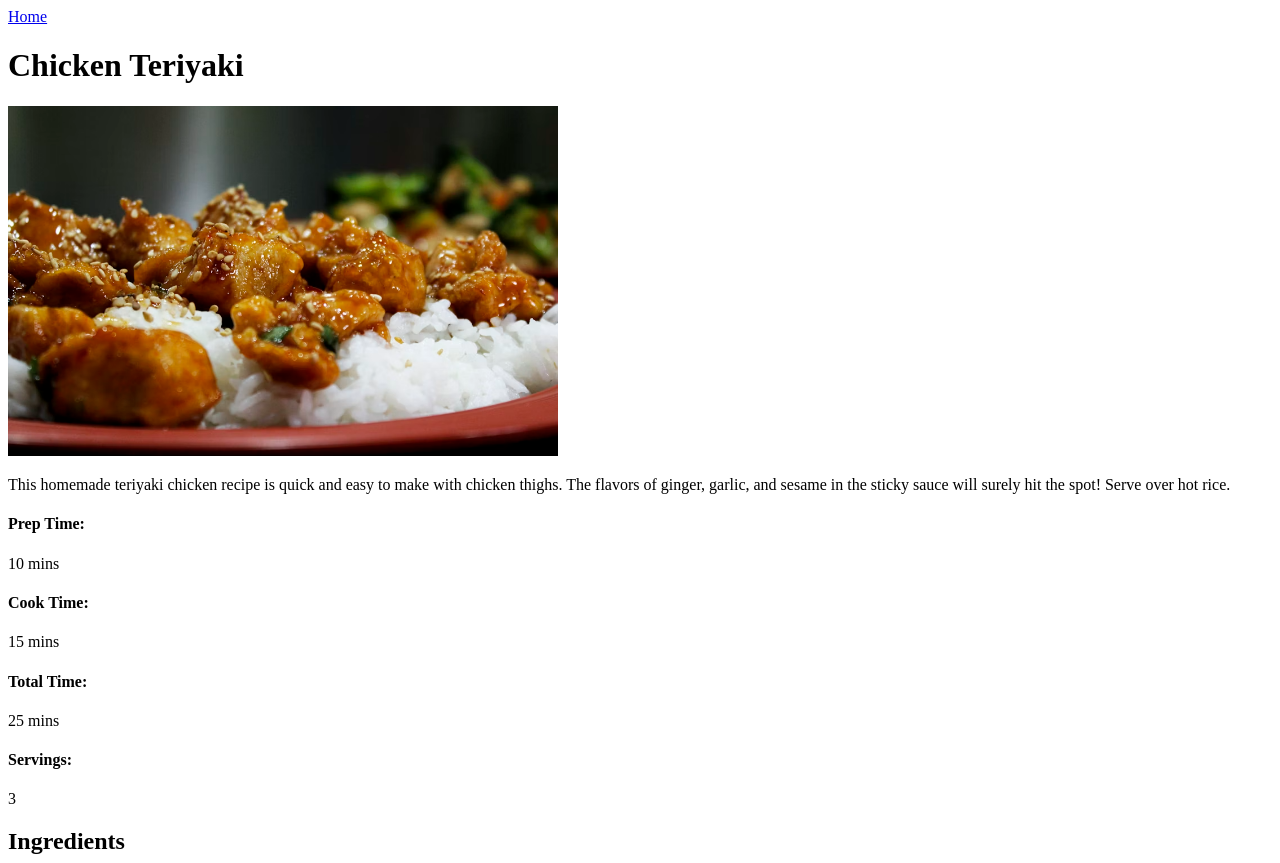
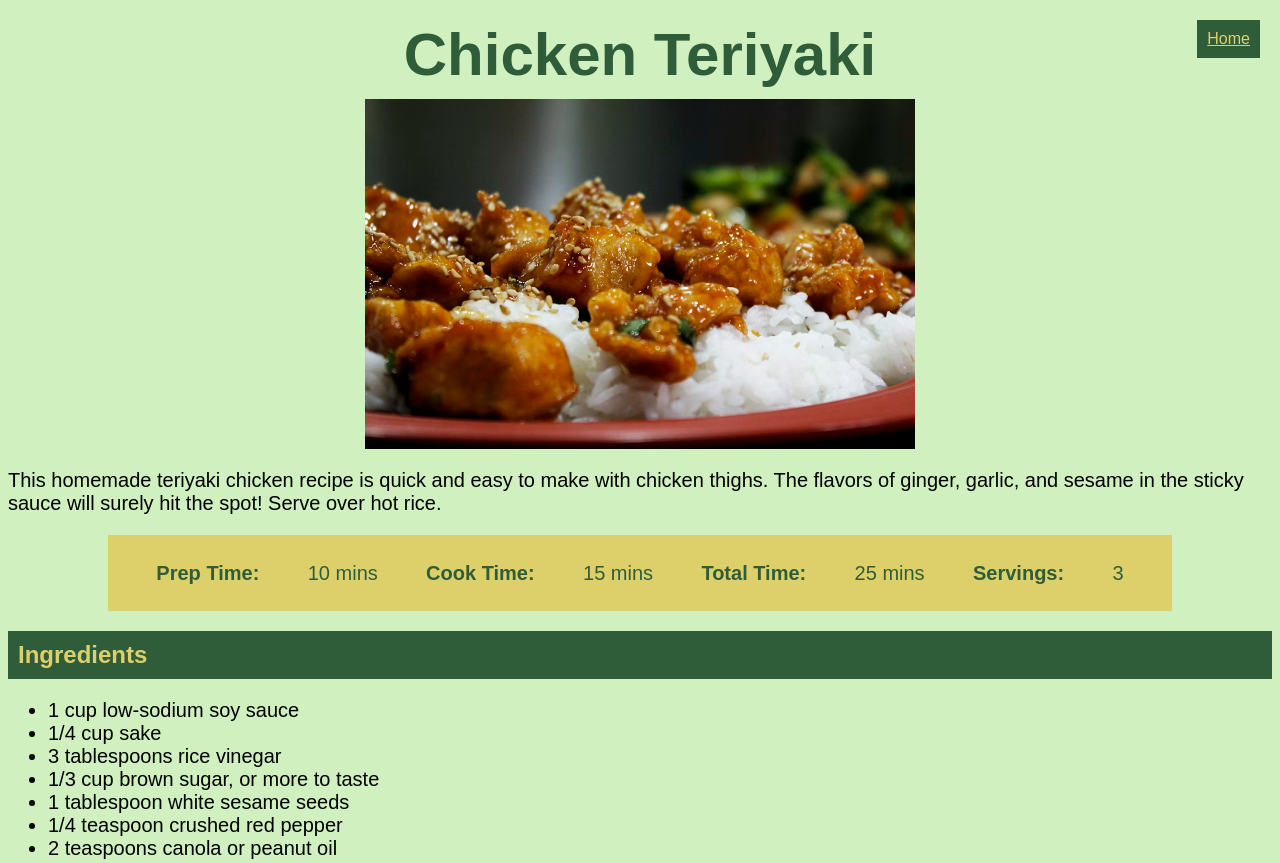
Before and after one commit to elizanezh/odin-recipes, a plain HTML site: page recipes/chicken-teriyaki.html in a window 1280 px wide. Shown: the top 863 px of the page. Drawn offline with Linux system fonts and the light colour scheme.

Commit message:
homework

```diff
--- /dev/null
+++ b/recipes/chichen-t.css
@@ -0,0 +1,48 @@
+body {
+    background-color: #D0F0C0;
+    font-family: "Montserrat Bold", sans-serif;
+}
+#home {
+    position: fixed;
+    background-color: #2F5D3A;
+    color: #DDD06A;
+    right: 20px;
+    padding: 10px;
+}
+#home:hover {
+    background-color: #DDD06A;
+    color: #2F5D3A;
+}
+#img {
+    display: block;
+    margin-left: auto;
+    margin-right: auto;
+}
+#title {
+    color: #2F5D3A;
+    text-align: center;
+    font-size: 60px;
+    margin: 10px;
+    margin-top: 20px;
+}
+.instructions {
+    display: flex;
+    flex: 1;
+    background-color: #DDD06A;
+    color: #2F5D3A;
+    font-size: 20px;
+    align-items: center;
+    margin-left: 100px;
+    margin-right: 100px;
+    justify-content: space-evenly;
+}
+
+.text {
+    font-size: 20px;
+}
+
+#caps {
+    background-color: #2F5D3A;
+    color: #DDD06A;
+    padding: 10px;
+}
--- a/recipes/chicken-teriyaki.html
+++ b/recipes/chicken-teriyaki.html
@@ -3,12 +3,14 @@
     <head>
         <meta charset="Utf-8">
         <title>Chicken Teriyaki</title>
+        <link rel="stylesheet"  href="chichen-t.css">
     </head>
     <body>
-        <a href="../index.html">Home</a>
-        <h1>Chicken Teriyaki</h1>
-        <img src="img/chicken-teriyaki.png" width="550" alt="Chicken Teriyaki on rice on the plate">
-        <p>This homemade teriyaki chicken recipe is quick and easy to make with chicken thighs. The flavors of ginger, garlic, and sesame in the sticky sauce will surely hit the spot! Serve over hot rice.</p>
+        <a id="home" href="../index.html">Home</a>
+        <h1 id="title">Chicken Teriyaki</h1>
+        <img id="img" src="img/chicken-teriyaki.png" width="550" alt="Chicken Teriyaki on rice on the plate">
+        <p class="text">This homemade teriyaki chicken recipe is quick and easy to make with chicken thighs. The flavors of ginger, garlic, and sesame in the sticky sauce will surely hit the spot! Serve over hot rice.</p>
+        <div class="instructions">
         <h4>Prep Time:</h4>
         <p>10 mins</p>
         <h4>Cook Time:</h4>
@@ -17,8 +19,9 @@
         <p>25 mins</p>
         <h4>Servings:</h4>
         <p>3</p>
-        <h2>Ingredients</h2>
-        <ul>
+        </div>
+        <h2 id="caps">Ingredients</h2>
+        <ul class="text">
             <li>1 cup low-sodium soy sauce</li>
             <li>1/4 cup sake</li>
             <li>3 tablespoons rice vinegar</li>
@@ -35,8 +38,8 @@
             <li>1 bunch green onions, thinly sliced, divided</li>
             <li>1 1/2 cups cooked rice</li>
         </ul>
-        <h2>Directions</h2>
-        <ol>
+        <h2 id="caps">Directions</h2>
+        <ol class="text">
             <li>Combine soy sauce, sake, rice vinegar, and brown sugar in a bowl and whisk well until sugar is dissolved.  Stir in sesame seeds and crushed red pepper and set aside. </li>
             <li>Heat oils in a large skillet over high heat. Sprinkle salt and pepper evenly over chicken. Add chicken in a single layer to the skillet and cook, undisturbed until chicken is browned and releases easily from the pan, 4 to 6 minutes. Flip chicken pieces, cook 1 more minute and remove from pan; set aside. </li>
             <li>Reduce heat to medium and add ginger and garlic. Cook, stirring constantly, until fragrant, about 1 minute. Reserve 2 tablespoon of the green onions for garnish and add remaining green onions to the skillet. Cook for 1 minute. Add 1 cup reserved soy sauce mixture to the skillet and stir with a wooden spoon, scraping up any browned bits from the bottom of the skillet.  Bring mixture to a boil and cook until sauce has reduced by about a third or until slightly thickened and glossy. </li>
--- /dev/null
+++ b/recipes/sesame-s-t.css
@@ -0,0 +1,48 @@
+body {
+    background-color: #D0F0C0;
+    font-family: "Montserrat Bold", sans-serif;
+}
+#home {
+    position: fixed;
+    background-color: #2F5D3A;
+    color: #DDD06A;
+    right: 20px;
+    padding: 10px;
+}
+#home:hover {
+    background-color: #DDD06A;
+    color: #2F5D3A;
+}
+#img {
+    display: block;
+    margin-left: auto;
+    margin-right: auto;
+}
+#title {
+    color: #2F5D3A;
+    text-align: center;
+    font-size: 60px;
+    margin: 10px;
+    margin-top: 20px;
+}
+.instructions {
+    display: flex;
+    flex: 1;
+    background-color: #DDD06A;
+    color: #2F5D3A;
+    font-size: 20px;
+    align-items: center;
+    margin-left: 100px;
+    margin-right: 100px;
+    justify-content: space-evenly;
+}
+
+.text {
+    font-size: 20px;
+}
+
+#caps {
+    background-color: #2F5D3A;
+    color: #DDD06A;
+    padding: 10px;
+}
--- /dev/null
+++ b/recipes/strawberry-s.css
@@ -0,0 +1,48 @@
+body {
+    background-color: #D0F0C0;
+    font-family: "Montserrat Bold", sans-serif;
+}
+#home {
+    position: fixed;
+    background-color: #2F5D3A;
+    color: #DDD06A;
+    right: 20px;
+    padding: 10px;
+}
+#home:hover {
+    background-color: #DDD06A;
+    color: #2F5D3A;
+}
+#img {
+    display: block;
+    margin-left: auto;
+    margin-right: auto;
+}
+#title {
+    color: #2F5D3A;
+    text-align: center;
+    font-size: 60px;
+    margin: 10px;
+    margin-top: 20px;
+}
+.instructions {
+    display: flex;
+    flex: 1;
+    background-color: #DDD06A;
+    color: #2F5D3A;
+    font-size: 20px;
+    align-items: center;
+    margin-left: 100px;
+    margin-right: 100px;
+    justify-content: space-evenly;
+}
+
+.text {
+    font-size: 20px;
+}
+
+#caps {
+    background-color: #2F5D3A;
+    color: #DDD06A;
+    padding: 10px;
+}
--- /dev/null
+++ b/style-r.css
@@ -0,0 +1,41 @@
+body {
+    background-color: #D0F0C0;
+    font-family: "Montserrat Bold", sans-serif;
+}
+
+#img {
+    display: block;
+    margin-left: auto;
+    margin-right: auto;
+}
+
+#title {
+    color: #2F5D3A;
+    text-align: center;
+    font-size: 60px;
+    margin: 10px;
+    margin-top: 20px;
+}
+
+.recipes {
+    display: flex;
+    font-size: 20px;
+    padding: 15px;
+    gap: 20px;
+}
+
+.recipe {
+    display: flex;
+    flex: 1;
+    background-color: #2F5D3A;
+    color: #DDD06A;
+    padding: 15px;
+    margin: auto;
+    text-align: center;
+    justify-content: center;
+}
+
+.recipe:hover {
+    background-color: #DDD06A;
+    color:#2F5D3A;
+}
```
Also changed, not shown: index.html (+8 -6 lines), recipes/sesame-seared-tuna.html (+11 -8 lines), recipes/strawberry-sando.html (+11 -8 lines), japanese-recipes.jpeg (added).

---

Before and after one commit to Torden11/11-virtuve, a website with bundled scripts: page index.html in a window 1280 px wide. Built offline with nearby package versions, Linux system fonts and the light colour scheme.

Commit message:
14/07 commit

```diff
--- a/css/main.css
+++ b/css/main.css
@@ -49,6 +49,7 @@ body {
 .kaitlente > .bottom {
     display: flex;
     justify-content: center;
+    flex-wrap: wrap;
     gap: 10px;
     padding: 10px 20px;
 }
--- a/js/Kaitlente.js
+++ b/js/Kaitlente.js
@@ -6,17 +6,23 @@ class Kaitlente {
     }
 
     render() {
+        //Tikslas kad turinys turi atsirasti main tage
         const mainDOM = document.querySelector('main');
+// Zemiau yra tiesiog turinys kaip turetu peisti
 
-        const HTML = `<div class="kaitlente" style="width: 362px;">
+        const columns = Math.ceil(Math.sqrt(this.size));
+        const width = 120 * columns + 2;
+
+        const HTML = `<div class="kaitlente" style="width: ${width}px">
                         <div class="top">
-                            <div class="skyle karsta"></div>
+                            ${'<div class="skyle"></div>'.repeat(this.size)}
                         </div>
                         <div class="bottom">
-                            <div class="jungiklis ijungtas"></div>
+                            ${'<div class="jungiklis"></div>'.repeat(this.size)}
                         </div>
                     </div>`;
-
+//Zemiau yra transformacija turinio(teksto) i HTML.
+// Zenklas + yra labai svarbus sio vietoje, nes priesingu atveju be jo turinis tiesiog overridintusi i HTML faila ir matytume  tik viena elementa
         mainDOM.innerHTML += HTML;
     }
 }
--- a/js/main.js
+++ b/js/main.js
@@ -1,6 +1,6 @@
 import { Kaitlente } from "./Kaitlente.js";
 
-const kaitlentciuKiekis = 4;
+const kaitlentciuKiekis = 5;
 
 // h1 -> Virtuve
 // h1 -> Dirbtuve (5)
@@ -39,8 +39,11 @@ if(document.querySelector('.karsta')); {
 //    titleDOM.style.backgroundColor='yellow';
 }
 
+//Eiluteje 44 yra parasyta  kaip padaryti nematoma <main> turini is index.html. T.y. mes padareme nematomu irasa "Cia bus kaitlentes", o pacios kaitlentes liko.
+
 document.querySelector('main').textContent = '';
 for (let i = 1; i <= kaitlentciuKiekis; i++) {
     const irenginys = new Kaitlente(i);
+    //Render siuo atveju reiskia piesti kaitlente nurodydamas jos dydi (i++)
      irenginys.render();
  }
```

§ **Problem**
Where a line of the entries contains the word "sake", copy that line.

§ **Reply to the exercise**
             <li>1/4 cup sake</li>
             <li>Combine soy sauce, sake, rice vinegar, and brown sugar in a bowl and whisk well until sugar is dissolved.  Stir in sesame seeds and crushed red pepper and set aside. </li>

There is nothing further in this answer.